It’s somewhat similar to science; you come up with a theory and then you test the theory, then you have observations and next time you do it a bit differently. I think the scientific process is similar; we’re all working on it together, like in a make-shift lab.
What was the creative vision for the Crag X performance?
AH: It’s the largest structure we’ve projected onto. We are usually responsible for creating structures ourselves, but at Crag X, the climbing walls are immersive and wrap around the room. So we’re choosing how to paint the room with light very carefully.
Was there a specific reason that Crag X was picked as a location?
TH: A big part of PGNB’s aim is to reclaim urban environments; augmenting spaces, nurturing creative hubs and enabling experimentation. Anyone who has every stepped foot in Crag X will understand why it’s an obvious choice for this manner of event.
How are you collaborating with the musicians that are performing?
TH: We’re working with Michael Red, who will be performing under his Souns moniker and Magneticring; they’ve sent us their input and assets.
AH: Collaborators are giving us more creative freedom. Usually the emails are something like “here are all the things I have been using but, I wouldn’t mind a few cherries and whipped cream on top.” We pride ourselves on fitting into anybody’s vision — all you have to do is tell us what that vision is. But I think this is a unique opportunity to go a little nuts.
I noticed that you’ve recommended that people bring pillows. Is this going to be like a giant interactive lounge party?
All: Yes!
TH: [I’m inspired by] Olafur Eliasson’s giant sun installation; he had a reflective ceiling that he made look like the sun by reflecting this glowing light onto hanging material in an old train station. We’re aiming for a similar kind of thing; a very reflective and social environment.
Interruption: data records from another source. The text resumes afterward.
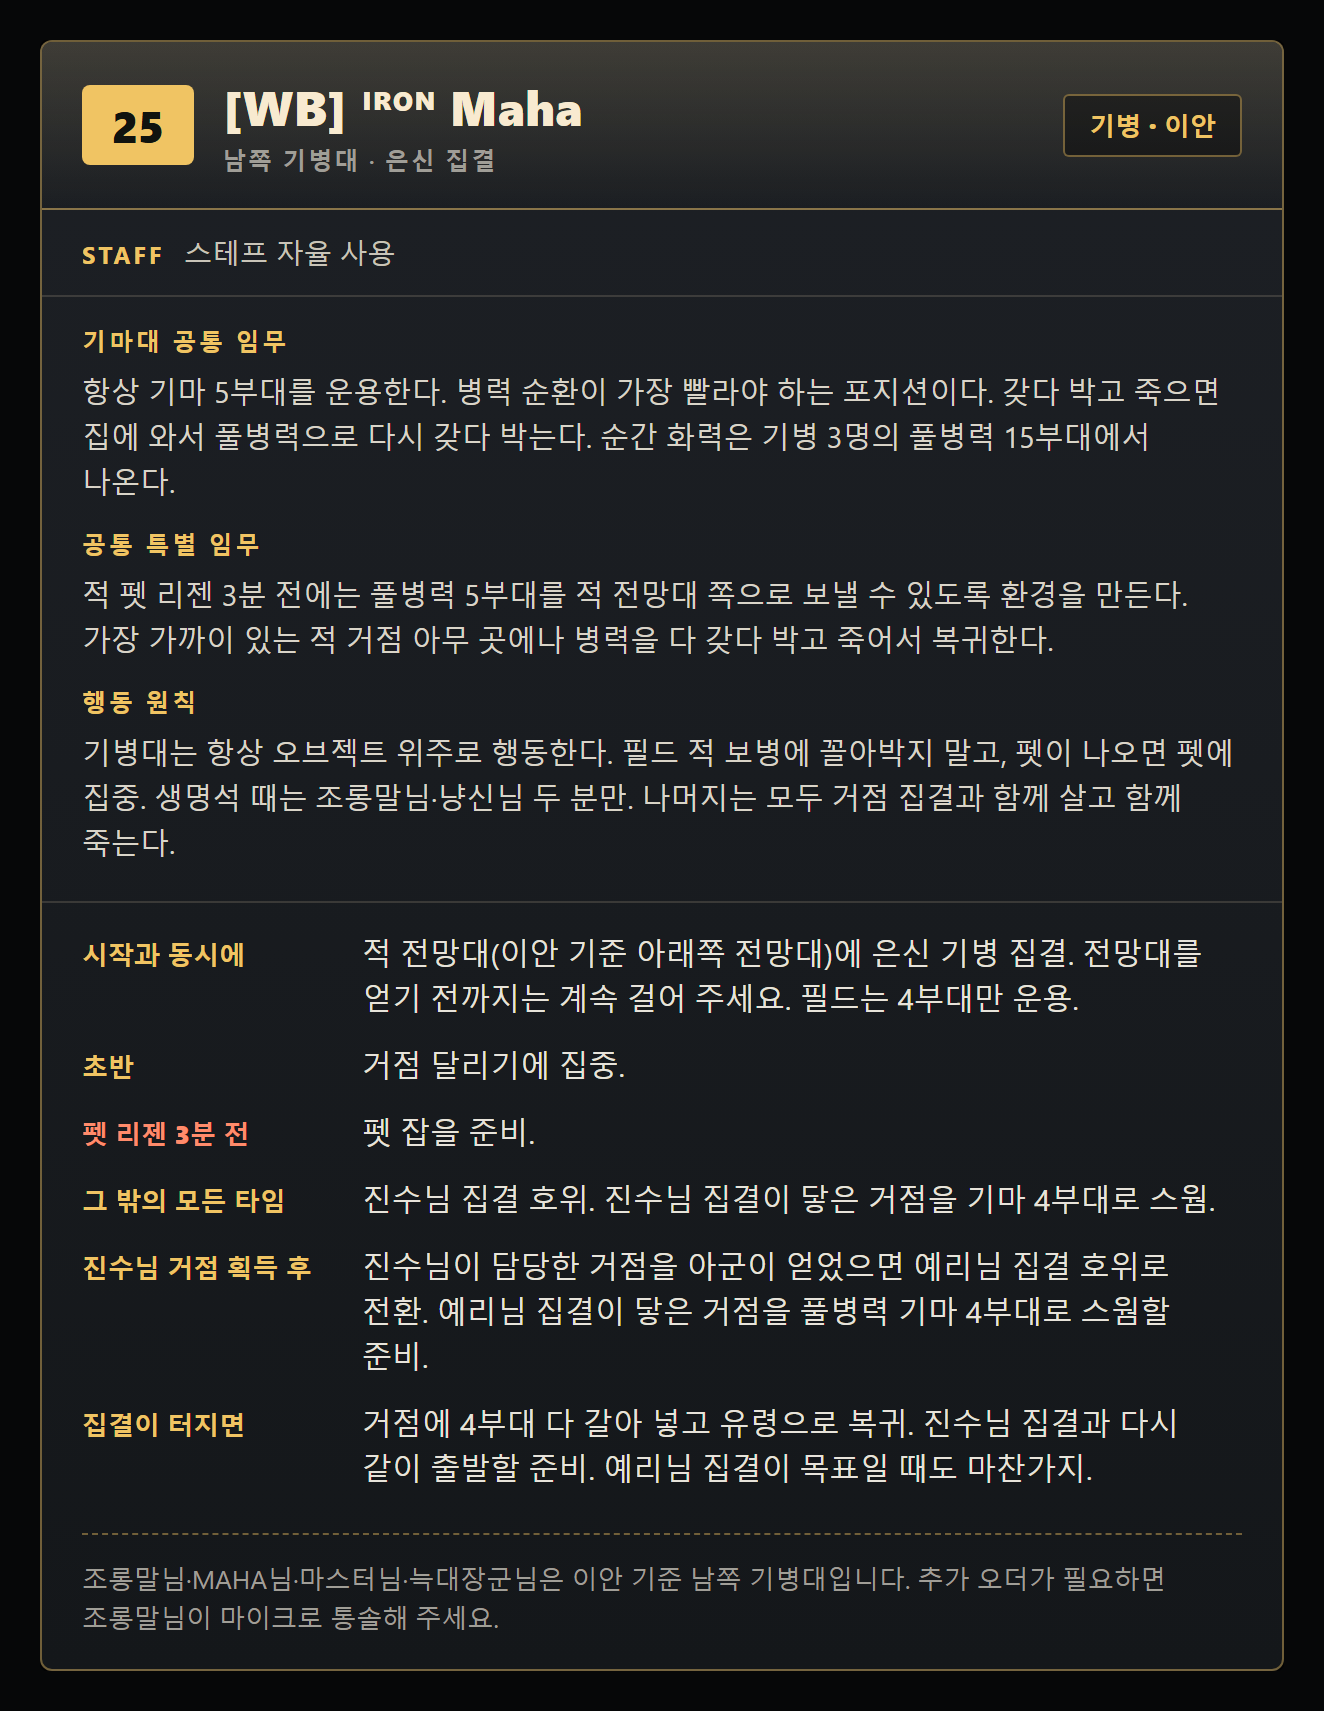
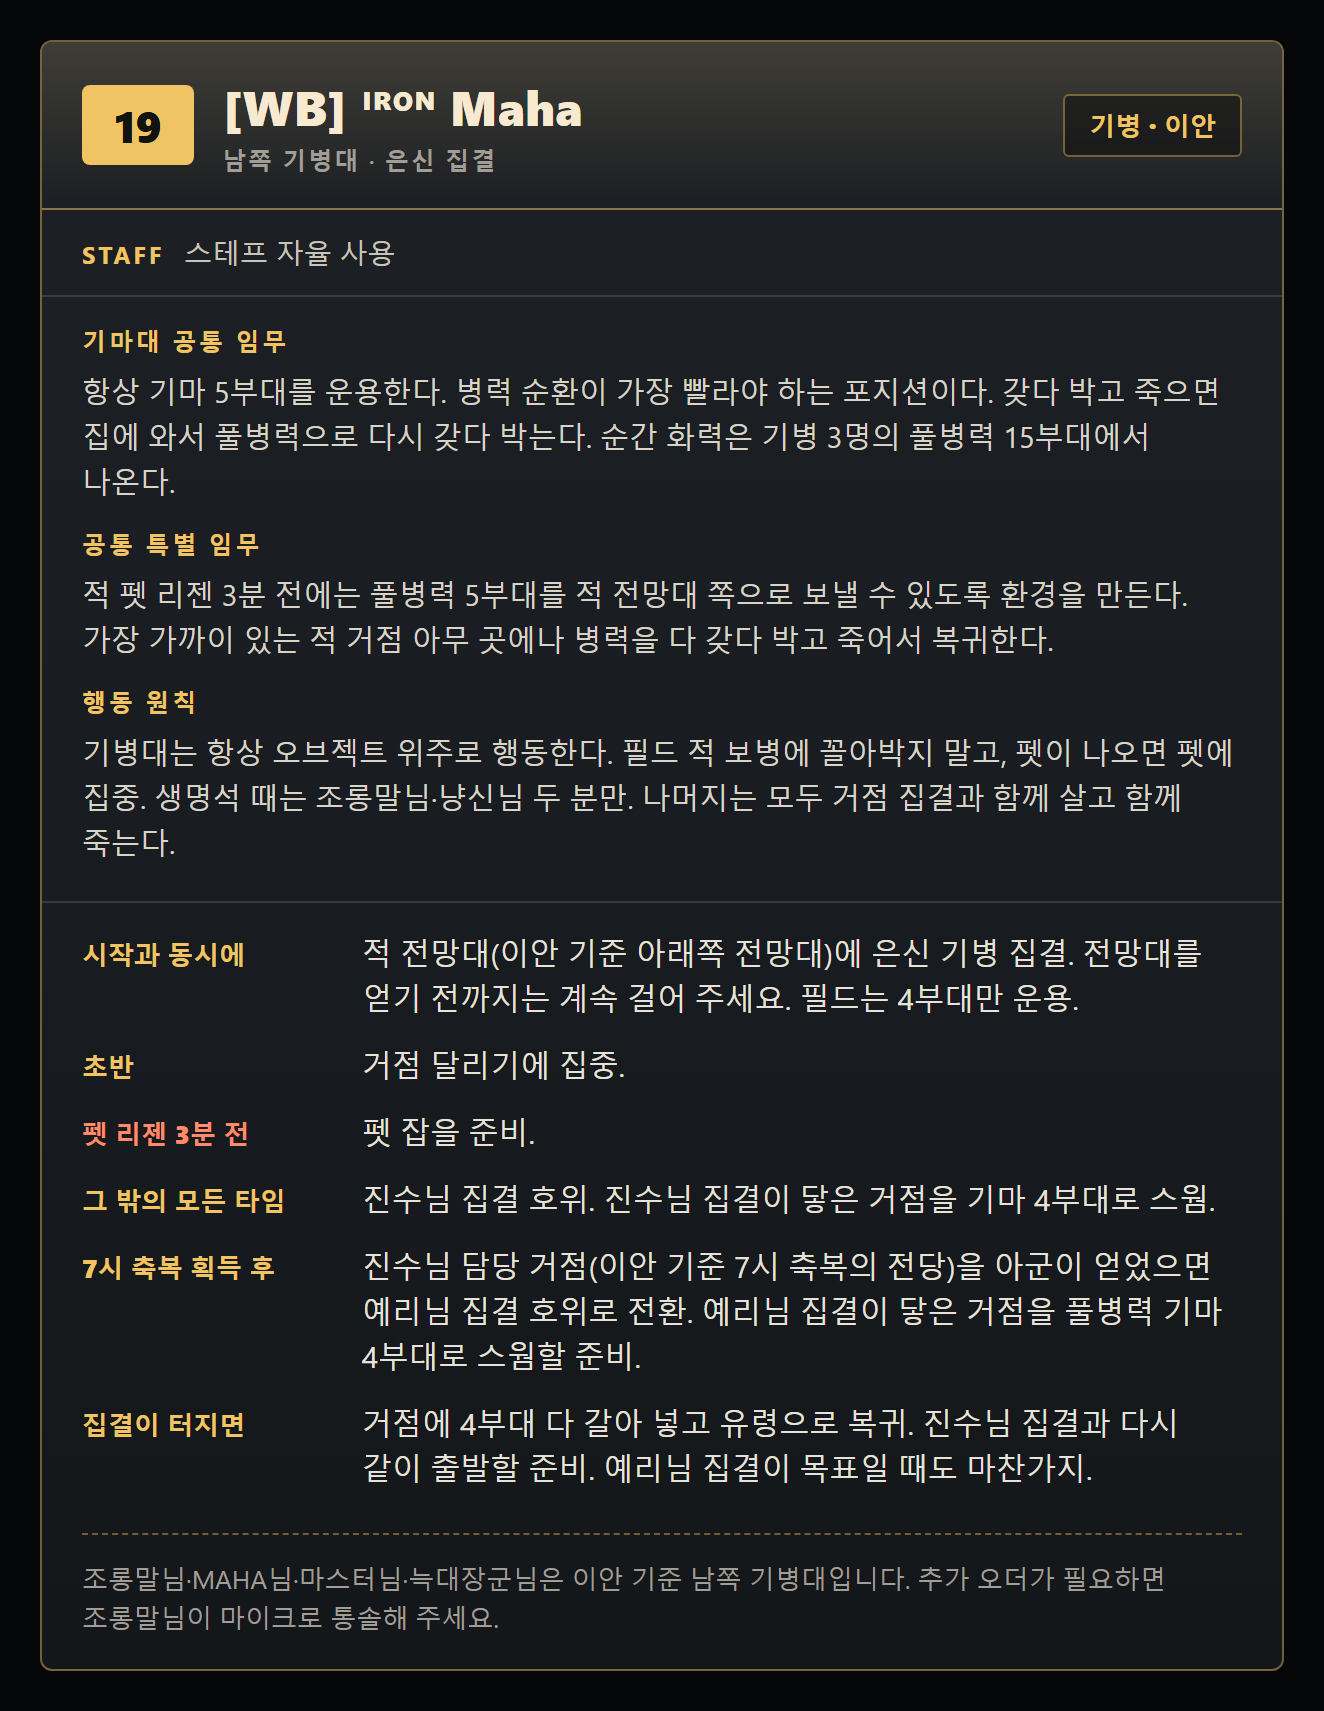
벌꿀오소리를 마법공주간달프로 합치고, 늑대장군을 기병으로, MAHA·산삼맨 번호 맞바꿈
지휘부 확인으로 마법공주간달프가 벌꿀오소리의 새 닉네임임이 밝혀져 로스터·
임무표·집결장 목록의 이름을 바꾸고 따로 추가돼 있던 항목을 지웠다. 브라우저
저장본에는 옛 이름과 새 이름이 둘 다 들어 있으므로 mergePlayers가 RENAMED로
옛 이름을 새 이름으로 옮기고 중복은 버린다(옛 항목의 id·위치·역할이 남는다).

늑대장군은 남쪽 기병대 오더를 받아 기병으로 바꿨다. 게임에서 MAHA와 산삼맨의
자리를 맞바꿔 19·25를 교체했고, 남쪽 기병대 카드 4장은 수정본대로 기준 거점을
"이안 기준 7시 축복의 전당"으로 다시 뽑았다. 테스트 카운트는 40/30/10.

Claude-Session: https://claude.ai/code/session_012q35UrVyhsKMpMXpVxwJuN

Changed region(s): [[0.2787, 0.7124, 0.929, 0.8054], [0.0619, 0.7124, 0.2168, 0.7434], [0.0929, 0.062, 0.1239, 0.0929]]

diff --git a/app/war-table.tsx b/app/war-table.tsx
@@ -31,7 +31,7 @@ const TOOL_META: Array<{ id: Tool; label: string; glyph: string; hint: string }>
   { id: "memo", label: "메모", glyph: "▤", hint: "드래그로 영역을 잡고 메모를 입력" },
   { id: "delete", label: "지우개", glyph: "", hint: "지울 오브젝트를 클릭" },
 ];
-const RALLY_PLAYERS = new Set(["[WB] 진 수", "벌꿀오소리"]);
+const RALLY_PLAYERS = new Set(["[WB] 진 수", "마법공주간달프"]);
 const GARRISON_PLAYERS = new Set(["glen fiddich", "욘 두 Yondu", "[WB] ᴵᴿᴼᴺ TESLA", "예리", "핫떠그", "Junkhun", "압 수"]);
 // 게임 내 전투 위치 번호(2026-09-08 스크린샷). 이안 진영 배치를 기준으로 읽었고 루시아는 정확히 그 거울상이다.
 // 이 30명이 곧 주전이다. 번호가 없는 로스터는 예비.
@@ -39,8 +39,8 @@ const SLOT_SOURCE: Array<[string, number]> = [
   ["무 잔 Muzan", 1], ["마법공주간달프", 2], ["바르니", 3], ["SIGH", 4], ["냥 신 (마스터)", 5],
   ["[WB] ᴵᴿᴼᴺ TESLA", 6], ["TOMAS SHELBY", 13], ["[WB] 구너(마구니)", 8], ["불개", 9], ["glen fiddich", 10],
   ["예리", 11], ["핫떠그", 12], ["오늘은일찍자야지", 7], ["압 수", 14], ["Kingsway", 15],
-  ["욘 두 Yondu", 16], ["[WB] 진 수", 17], ["[WB] ᴵᴿᴼᴺ 조롱말 (HALO)", 18], ["산삼맨", 19], ["[WB] ᴵᴿᴼᴺ 곡곡이", 20],
-  ["벙커", 21], ["파리스", 22], ["서틸로", 23], ["Junkhun", 24], ["[WB] ᴵᴿᴼᴺ Maha", 25],
+  ["욘 두 Yondu", 16], ["[WB] 진 수", 17], ["[WB] ᴵᴿᴼᴺ 조롱말 (HALO)", 18], ["산삼맨", 25], ["[WB] ᴵᴿᴼᴺ 곡곡이", 20],
+  ["벙커", 21], ["파리스", 22], ["서틸로", 23], ["Junkhun", 24], ["[WB] ᴵᴿᴼᴺ Maha", 19],
   ["[WB] ᵂᴮ Elega", 26], ["5000", 27], ["보 수", 28], ["햄찌", 29], ["늑대장군", 30],
 ];
 const SLOT_BY_NICKNAME = new Map(SLOT_SOURCE);
@@ -50,13 +50,13 @@ const PLAYER_SOURCE: Array<[string, PrimaryRole]> = [
   ["마 젤 란(달의금)", "infantry"], ["바르니", "ranged"], ["무 잔 Muzan", "cavalry"], ["파리스", "infantry"],
   ["벙커", "ranged"], ["산삼맨", "infantry"], ["불개", "ranged"], ["[WB] ᴵᴿᴼᴺ 곡곡이", "ranged"],
   ["냥 신 (마스터)", "cavalry"], ["[WB] ᴵᴿᴼᴺ Maha", "cavalry"], ["[WB] 진 수", "infantry"], ["[WB] ᴵᴿᴼᴺ 조롱말 (HALO)", "cavalry"],
-  ["늑대장군", "infantry"], ["핫떠그", "infantry"], ["[WB] ᴵᴿᴼᴺ TESLA", "ranged"], ["오늘은일찍자야지", "cavalry"],
+  ["늑대장군", "cavalry"], ["핫떠그", "infantry"], ["[WB] ᴵᴿᴼᴺ TESLA", "ranged"], ["오늘은일찍자야지", "cavalry"],
   ["대장군 뽀로링", "infantry"], ["서틸로", "infantry"], ["예리", "infantry"], ["Kingsway", "ranged"],
   ["햄찌", "ranged"], ["몽클", "infantry"], ["SIGH", "ranged"], ["[WB] 스누피Tank", "infantry"],
-  ["[WB] 이천상", "ranged"], ["코다마", "infantry"], ["벌꿀오소리", "infantry"],
+  ["[WB] 이천상", "ranged"], ["코다마", "infantry"], ["마법공주간달프", "infantry"],
   ["ᴵᴿᴼᴺ 핫 짱 구", "infantry"], ["THOR", "infantry"], ["알나인티", "infantry"],
-  // 2026-09-08 게임 명단에 새로 보인 3명. 임무표 시트에 아직 없어 간달프·보 수는 보병으로 가정. SHELBY는 북쪽 기병대.
-  ["마법공주간달프", "infantry"], ["TOMAS SHELBY", "cavalry"], ["보 수", "infantry"],
+  // 2026-09-08 게임 명단에 새로 보인 2명. 임무표 시트에 아직 없어 보 수는 보병으로 가정. SHELBY는 북쪽 기병대.
+  ["TOMAS SHELBY", "cavalry"], ["보 수", "infantry"],
 ];
 function defaultCommandRoles(nickname: string): SecondaryRole[] {
   if (RALLY_PLAYERS.has(nickname)) return ["rally"];
@@ -104,7 +104,7 @@ const MISSION_SOURCE: Array<[string, MissionOrders]> = [
   ["5000", ["3시 치료 주유", "1시 천무 획득시 주유", "오소리님 집결 탑승", "필드전투보병 or 긴급 주유", "필드전투보병 or 긴급 주유"]],
   ["파리스", ["3시 치료 주유", "1시 천무 획득시 주유", "오소리님 집결 탑승", "필드전투보병 or 긴급 주유", "필드전투보병 or 긴급 주유"]],
   ["마 젤 란(달의금)", ["3시 치료 주유", "1시 천무 획득시 주유", "오소리님 집결 탑승", "필드전투보병 or 긴급 주유", "필드전투보병 or 긴급 주유"]],
-  ["벌꿀오소리", ["1시 천무 전당 집결장", "필드전투보병 or 긴급 주유", "필드전투보병 or 긴급 주유", "필드전투보병 or 긴급 주유", "필드전투보병 or 긴급 주유"]],
+  ["마법공주간달프", ["1시 천무 전당 집결장", "필드전투보병 or 긴급 주유", "필드전투보병 or 긴급 주유", "필드전투보병 or 긴급 주유", "필드전투보병 or 긴급 주유"]],
 ];
 const MISSION_BY_NICKNAME = new Map(MISSION_SOURCE);
 // 맵을 180도 돌린 관계라 시계 위치와 진영 거점 이름이 짝을 이뤄 바뀐다.
@@ -167,15 +167,23 @@ function freshOperation(): Operation {
 function clone<T>(value: T): T { return JSON.parse(JSON.stringify(value)) as T; }
 function clamp(value: number) { return Math.max(0.025, Math.min(0.975, value)); }
 function uid(prefix: string) { return `${prefix}-${Date.now()}-${Math.random().toString(36).slice(2, 7)}`; }
+// 게임에서 닉네임을 바꾼 사람. 저장본의 옛 이름을 새 이름으로 옮기고, 새 이름으로 이미 붙어 있던 중복 항목은 버린다.
+const RENAMED = new Map([["벌꿀오소리", "마법공주간달프"]]);
 function mergePlayers(saved: Player[]): Player[] {
-  const merged = saved.map((player) => ({
-    ...player,
-    // 주전 여부는 게임 배치 명단이 정한다. 저장본이 옛 명단이어도 현재 번호표로 다시 맞춘다.
-    lineup: SLOT_BY_NICKNAME.has(player.nickname) ? "starter" : "reserve",
-    secondaryRoles: player.secondaryRoles?.length ? player.secondaryRoles : defaultCommandRoles(player.nickname),
-  }));
-  const known = new Set(merged.map((player) => player.nickname));
-  INITIAL_PLAYERS.forEach((player) => { if (!known.has(player.nickname)) merged.push({ ...player }); });
+  const seen = new Set<string>();
+  const merged = saved.flatMap((player): Player[] => {
+    const nickname = RENAMED.get(player.nickname) ?? player.nickname;
+    if (seen.has(nickname)) return [];
+    seen.add(nickname);
+    return [{
+      ...player,
+      nickname,
+      // 주전 여부는 게임 배치 명단이 정한다. 저장본이 옛 명단이어도 현재 번호표로 다시 맞춘다.
+      lineup: SLOT_BY_NICKNAME.has(nickname) ? "starter" : "reserve",
+      secondaryRoles: player.secondaryRoles?.length ? player.secondaryRoles : defaultCommandRoles(nickname),
+    }];
+  });
+  INITIAL_PLAYERS.forEach((player) => { if (!seen.has(player.nickname)) merged.push({ ...player }); });
   return merged;
 }
 function normalizeScene(item: Scene, index: number): Scene {

diff --git a/harness/FEATURES.md b/harness/FEATURES.md
@@ -1,6 +1,6 @@
 # 작업 단위 목록 — Heinapel War Table
 
-프로젝트: 헤이나펄 리그 2기 30인(로스터 41인) 전략회의용 디지털 작전판.
+프로젝트: 헤이나펄 리그 2기 30인(로스터 40인) 전략회의용 디지털 작전판.
 vinext(Next 호환) + React 19 + Cloudflare Workers 배포 형태. 소스는 `app/war-table.tsx`
 단일 컴포넌트 중심, 상태는 `localStorage`(`heinapel-war-table-v0.3`)에 저장.
 
@@ -12,8 +12,8 @@ vinext(Next 호환) + React 19 + Cloudflare Workers 배포 형태. 소스는 `ap
 
 ## 완료된 단위 (커밋 이력·테스트로 확인)
 
-- [x] 플레이어 로스터 41인 표시, 주전 30·예비 11 배지(주전 = 전투 위치 번호 보유자), 역할 집계 타일 4종
-  - 검증: `npm test` — player-row 41개, lineup-badge starter 30·reserve 11 카운트 검증 통과
+- [x] 플레이어 로스터 40인 표시, 주전 30·예비 10 배지(주전 = 전투 위치 번호 보유자), 역할 집계 타일 4종
+  - 검증: `npm test` — player-row 40개, lineup-badge starter 30·reserve 10 카운트 검증 통과
 - [x] 전술 맵·실전 맵 2종 배경과 점령 목표 12개(전망대 4 포함) 표시
   - 검증: `npm test` — capture-objective 12개, 맵 이미지 파일 존재 검증 통과
 - [x] 5인 진군 명령(marching orders)과 미션 카드의 부대 목적지 맵 표시

diff --git a/harness/PROGRESS.md b/harness/PROGRESS.md
@@ -10,6 +10,7 @@
 
 ## 마지막으로 한 일
 
+- 벌꿀오소리 = 마법공주간달프(닉네임 변경)로 확인돼 로스터를 하나로 합침. `mergePlayers`의 RENAMED가 저장본의 옛 이름을 옮긴다. 늑대장군은 남쪽 기병대라 기병으로. MAHA 19·산삼맨 25로 맞바꿈.
 - 임무카드 PNG 14장(북쪽 기병대 3·남쪽 기병대 4·전망대 팀 3·집결장 팀 4)을 `cards/build.mjs`로 생성(Chrome headless + sharp). 카드 문안은 스크립트 안의 CARDS. 앱의 MISSION_SOURCE에는 아직 반영하지 않음. TOMAS SHELBY 병종을 기병으로 바꾸고 임무표에 기병대 5부대 행 추가.
 - 전투 위치 번호 재배치(2026-09-08). 신규 3명(마법공주간달프·TOMAS SHELBY·보 수)은 임무표 시트에 없어 병종을 보병으로 가정해 넣음 — 시트가 갱신되면 `PLAYER_SOURCE`·`MISSION_SOURCE` 재확인 필요. 벌꿀오소리·최산수·마 젤 란·대장군 뽀로링은 번호가 빠져 예비로 내려감(임무표의 "오소리님 집결 탑승"은 그대로라 시트 갱신 시 함께 볼 것).
 - 저장본(localStorage)의 주전/예비는 로드 때 현재 번호표로 다시 계산한다. UI의 주전/예비 토글은 세션 안에서만 유지됨.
AH: There is something therapeutic about ambient music in that it often forgoes the percussive element. The percussive element is in the textures but [traditional dance elements] are antithetical in ambient music because they’re too much a reminder of a clock, of measurements or finite expression.
There is something therapeutic about ambient music in that it often forgoes the percussive element. The percussive element is in the textures but [traditional dance elements] are antithetical in ambient music because they’re too much a reminder of a clock, of measurements or finite expression.
And so ambient music, and indeed ambient visuals, are parallel to the idea of immersive media. To really appreciate ambient music, you have to meditate. You have to breath, use your ears and not be in a rush. Telling people to bring pillows, we’re letting them know: be prepared to relax a little bit and open your mind. You won’t be forced to move a certain way or think a certain thing, it’s very much an artistic experience.
SB: It promotes that inclusive thing too. Everyone knows what a pillow means, it means we’re going to chill. And if you don’t know what ambient music is, it might come across a little scary. But when you see “bring a pillow,” and you bring one, it becomes kinda fun. Seeing a room full of people just laying around — wow! Hopefully people are just able to chill the ‘eff out.